Captive cross inside a cube

This puzzle was inspired in part by Steve Ramsey's cube within a cube puzzle video. I thought I'd try one of those too, but, I wanted to give it my own twist.

My first thought was that I could drill square holes instead of round ones using my pantorouter. And then I had the idea of making it a hollow hole. This would leave a sort of 3-dimensional cross inside the cube. At left, the hole, and the 2x sized template for the pantouter.

I cut a cube, 72 mm to a side, from some solid birch wood that came from a piece of firewood. I'm cutting it off behind my crosscut sled, because I only had a 9" blade in the saw at that moment (on the sled, the blade would not have reached through). Then I marked where the edge of the holes need to be. I used these lines to line it up on the pantorouter. I only need lines on one face to set up the machine.

The tricky part of the setup is that I have to install the template with the guide bearing already in the template, otherwise, I can't get it in. With the all metal pantorouter I could retract the bearings, but the wooden one, with its mounting slots in the template holder, is a bit more convenient for mounting homemade templates to. That, and the clamp on the homemade one is more convenient for this job.
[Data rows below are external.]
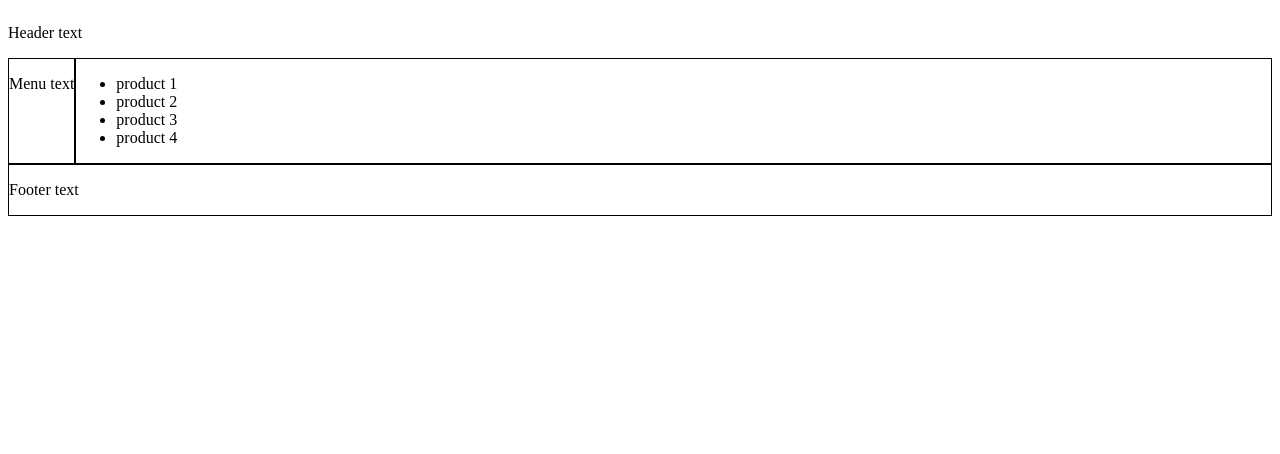
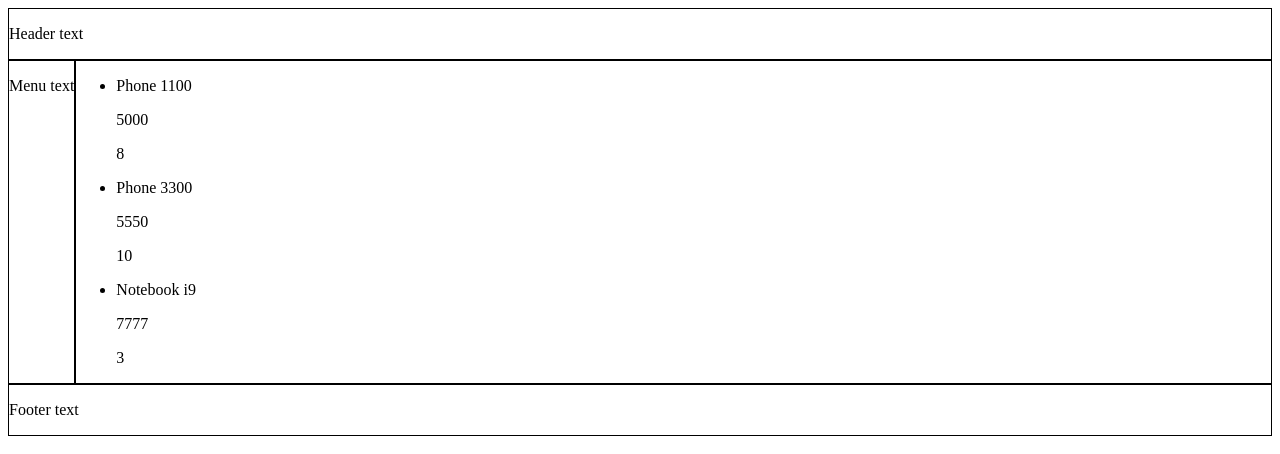
Before and after one commit to TMFV/React-app-1, a React (Create React App) app: page / in a window 1280 px wide. Shown: the top 454 px of the page. Built offline with nearby package versions, Linux system fonts and the light colour scheme.

Commit message:
if render

```diff
--- a/prettier.json
+++ b/prettier.json
@@ -11,7 +11,7 @@
   "requirePragma": false,
   "semi": false,
   "singleQuote": false,
-  "tabWidth": 2,
+  "tabWidth": 1,
   "trailingComma": "all",
   "useTabs": true,
   "vueIndentScriptAndStyle": false,
--- a/src/App.jsx
+++ b/src/App.jsx
@@ -3,6 +3,7 @@ import Menu from './components/Menu';
 import Content from './components/Content';
 import Footer from './components/Footer';
 import './styles.css';
+
 
 const App = () => {
     return (
--- /dev/null
+++ b/src/components/ProductItem.jsx
@@ -0,0 +1,11 @@
+const ProductItem = ({ product }) => {
+    return (
+        <li className="item">
+            <p>{product.name}</p>
+            <p>{product.price}</p>
+            <p>{product.count}</p>
+        </li>
+    );
+};
+
+export default ProductItem;
--- /dev/null
+++ b/src/components/ProductList.jsx
@@ -0,0 +1,13 @@
+import ProductItem from './ProductItem'
+const ProductList = ({ products }) => (
+            <ul>
+            {products.map(
+                (product) =>
+                    !!product.count &&
+                    <ProductItem key={`${product.id}_${product.price}`} product={product} />,
+            )}
+            </ul>
+    );
+
+
+export default ProductList;
--- a/src/pages/Products.jsx
+++ b/src/pages/Products.jsx
@@ -1,12 +1,35 @@
+import ProductList from "../components/ProductList";
+
+const products = [
+    {
+        id: 1,
+        name: 'Phone 1100',
+        price: 5000,
+        count: 8,
+    },
+     {
+        id: 2,
+        name: 'Phone 2200',
+         price: 5500,
+        count: 0,
+    },
+      {
+        id: 3,
+        name: 'Phone 3300',
+          price: 5550,
+        count: 10,
+    },
+       {
+        id: 4,
+        name: 'Notebook i9',
+           price: 7777,
+        count: 3,
+    },
+];
 const Products = () => {
     return (
         <div className="products">
-            <ul>
-                <li>product 1</li>
-                <li>product 2</li>
-                <li>product 3</li>
-                <li>product 4</li>
-            </ul>
+            <ProductList products = {products} />
         </div>
     );
 };
--- a/src/styles.css
+++ b/src/styles.css
@@ -5,6 +5,11 @@
 
 .body {
   display: flex;
+}
+.header {
+  border: 1px solid #000000;
+  display: flex;
+  flex: 1;
 }
 
 .menu {
```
Lining it up. Bsically, moving through the range of motion and making sure I'm the same distance from the line on all sides. For up and down, I have to move the template. For side to side, it's easier to move the cube.

For setting the depth, I have to make sure the router reaches as far as the line plus the thickness of the bit (see image at right).

Routing it out. Initially, I just kept going around the square as I cut it out, but I found it's better to go back and forth over one straight segment at a time.

I after cutting two faces, I check that the depth is about right.

I saved an end-grain face for the end. The end grain is much easier to cut because, as the bit moves side to side, it's actually cutting side grain.

When the final face is cut, the cross on the inside is released. To prevent it from getting caught in the bit, I put a clamp around the cube's sides, so that the cross is held from four sides. This worked out ok.

The finished cube is a neat sort of object. It makes a nice noise when you shake it, but I have to say, it's really not that exciting. I think the cube within a cube type "puzzle" is more interesting.